DAWN indicates that cocaine-related hospital emergencies de clined four percent during the first three months of 1990. ONDCP has interpreted this trend as indicative of cocaine use having leveled off. Yet there was a 10.7 percent increase in the number of cocaine-related deaths from the period of July 1988 through June 1989. The metropolitan areas with the largest increases in the number of cocaine-related mentions over this period of time were Dallas, Baltimore, Atlanta and St. Louis.
91 "Drug Use Forecasting" (Washington, D.C.: Department of Justice, March 1990).
Recent trends in cocaine use can be attributed to the method of intake, availability, cost, and purity of substance. In the past cocaine was sniffed or snorted. In recent years, smoking or "freebasing" cocaine has become more common. Freebasing is more serious since smoking cocaine increases the pharmacological effects of the drug resulting in an enormous craving for it. The increased smoking of cocaine appears to have accelerated in some parts of the country following the introduction of the base form of cocaine called "crack". The 1988 Household Survey indicated that 31 percent of past year cocaine users smoked cocaine in the year prior to being interviewed. Approximately 1.9 million lifetime users of cocaine have used it intravenously at some time in their lives.
DAWN information indicates that 67 percent of cocaine-related emergency room patients were males; 27 percent were white and 57 percent African American.
Methamphetamine According to congressional testimony by Dr. Jerome Jaffe, Senior Science Advisor at the National Institute on Drug Abuse, methamphetamine is a drug in the amphetamine group which is synthesized in a laboratory and is a psychostimulant which affects the central nervous system.92 Also referred to as crystal, ice, crank, meth and speed, methamphetamine was available in epidemic proportions in Hawaii. However, drug abuse indicators suggest an increasing trend of abuse on the mainland, particularly in West Coast cities. DAWN indicators show significant increases in emergency room cases, deaths and treatment admissions of methamphetamine in Atlanta, Dallas, Los Angeles, Phoenix, San Diego and Seattle. During the last half of 1986, DAWN showed a 70 percent increase over the six month period from July to December 1988.

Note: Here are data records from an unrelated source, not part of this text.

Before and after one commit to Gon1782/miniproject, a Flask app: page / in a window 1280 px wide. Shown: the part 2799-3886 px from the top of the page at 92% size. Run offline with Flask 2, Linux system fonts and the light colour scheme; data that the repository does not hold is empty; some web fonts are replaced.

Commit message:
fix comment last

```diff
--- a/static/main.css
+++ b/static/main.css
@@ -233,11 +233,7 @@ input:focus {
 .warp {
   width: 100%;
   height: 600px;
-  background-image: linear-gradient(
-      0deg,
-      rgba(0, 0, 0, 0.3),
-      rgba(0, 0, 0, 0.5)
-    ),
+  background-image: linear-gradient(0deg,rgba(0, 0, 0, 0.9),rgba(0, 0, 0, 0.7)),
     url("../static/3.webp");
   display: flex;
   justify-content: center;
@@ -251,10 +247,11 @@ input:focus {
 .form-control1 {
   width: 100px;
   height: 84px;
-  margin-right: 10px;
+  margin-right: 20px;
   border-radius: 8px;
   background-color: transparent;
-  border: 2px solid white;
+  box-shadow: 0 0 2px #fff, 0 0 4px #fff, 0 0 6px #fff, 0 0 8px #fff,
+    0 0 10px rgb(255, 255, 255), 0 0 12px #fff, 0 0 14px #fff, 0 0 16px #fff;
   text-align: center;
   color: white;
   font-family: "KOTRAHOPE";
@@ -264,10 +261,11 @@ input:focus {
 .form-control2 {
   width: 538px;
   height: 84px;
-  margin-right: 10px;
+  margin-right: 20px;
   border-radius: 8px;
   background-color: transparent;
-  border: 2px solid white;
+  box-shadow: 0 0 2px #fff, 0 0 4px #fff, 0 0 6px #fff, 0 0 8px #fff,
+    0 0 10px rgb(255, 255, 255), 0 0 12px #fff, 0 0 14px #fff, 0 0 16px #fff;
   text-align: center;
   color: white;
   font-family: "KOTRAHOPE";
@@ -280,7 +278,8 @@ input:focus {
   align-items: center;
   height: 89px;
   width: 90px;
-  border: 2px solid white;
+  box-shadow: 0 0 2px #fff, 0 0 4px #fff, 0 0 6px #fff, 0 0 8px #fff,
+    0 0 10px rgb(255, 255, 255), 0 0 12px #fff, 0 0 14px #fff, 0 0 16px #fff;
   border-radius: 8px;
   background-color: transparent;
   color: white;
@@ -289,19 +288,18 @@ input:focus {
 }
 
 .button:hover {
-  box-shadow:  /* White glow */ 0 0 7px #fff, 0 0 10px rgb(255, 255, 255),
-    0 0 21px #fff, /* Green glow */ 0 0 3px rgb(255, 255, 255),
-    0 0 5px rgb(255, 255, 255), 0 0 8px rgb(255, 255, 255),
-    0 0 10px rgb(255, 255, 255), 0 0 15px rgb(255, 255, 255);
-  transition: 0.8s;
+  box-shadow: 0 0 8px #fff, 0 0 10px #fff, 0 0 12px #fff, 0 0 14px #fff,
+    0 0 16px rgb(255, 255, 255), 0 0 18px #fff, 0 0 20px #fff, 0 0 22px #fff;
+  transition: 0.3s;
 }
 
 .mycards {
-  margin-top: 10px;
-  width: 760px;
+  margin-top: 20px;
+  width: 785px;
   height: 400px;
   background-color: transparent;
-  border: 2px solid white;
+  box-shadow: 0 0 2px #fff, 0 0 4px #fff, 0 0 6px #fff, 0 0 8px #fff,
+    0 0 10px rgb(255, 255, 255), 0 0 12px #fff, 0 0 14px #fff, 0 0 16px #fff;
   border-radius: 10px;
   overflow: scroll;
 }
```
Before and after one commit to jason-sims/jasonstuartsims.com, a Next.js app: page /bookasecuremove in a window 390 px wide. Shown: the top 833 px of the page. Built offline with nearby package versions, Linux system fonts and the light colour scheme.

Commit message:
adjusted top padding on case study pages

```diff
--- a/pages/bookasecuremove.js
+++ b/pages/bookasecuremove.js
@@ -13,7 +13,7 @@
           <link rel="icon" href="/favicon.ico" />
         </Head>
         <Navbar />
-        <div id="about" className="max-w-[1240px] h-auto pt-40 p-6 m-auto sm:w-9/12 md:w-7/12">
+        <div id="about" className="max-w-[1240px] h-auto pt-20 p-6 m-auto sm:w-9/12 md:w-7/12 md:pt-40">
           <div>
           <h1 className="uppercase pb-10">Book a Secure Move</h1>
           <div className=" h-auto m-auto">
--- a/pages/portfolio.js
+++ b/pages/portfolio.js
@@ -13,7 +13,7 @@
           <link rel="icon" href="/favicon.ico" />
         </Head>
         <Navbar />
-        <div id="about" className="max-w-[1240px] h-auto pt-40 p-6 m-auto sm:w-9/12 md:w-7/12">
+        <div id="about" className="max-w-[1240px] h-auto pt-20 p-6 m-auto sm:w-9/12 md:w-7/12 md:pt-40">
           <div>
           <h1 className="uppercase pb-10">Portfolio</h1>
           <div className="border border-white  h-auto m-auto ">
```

Contrary to the ONDCP White Paper which reported that "little evidence exists to suggest ice has penetrated the mainland drug market,” 93 recent trends point to the increase in methamphetamine use in small towns and rural areas of the United States, including Iowa, where this potent stimulant is as "common as a row of corn,
," 94 according to Sandra Stoltenow, who heads the state drug laboratory where samples confiscated by law officers are tested. State narcotics agents seized twice as much methamphetamine in 1989 than the average for the previous three years. According to the State Narcotics Enforcement Division, Iowa can expect an increase of at least 20 percent this year, with most supplies provided by California motorcycle gangs. Availability of methamphetamine is expected to overwhelm Midwestern states by the end of 1990, due partly to the dwindling cocaine supplies, the lower
92 Statement by Jerome Jaffe, Senior Science Advisor, National Institute on Drug Abuse, before the Select Committee on Narcotics Abuse and Control, October 24, 1989, p. 1.
83 ONDCP. "Leading Drug Indicators," September 1990, p. 5.
94 Marilyn Hauk, "Methamphetamine: Potent Stimulant Growing Problem in Rural Iowa,” Associated Press, August 1, 1990.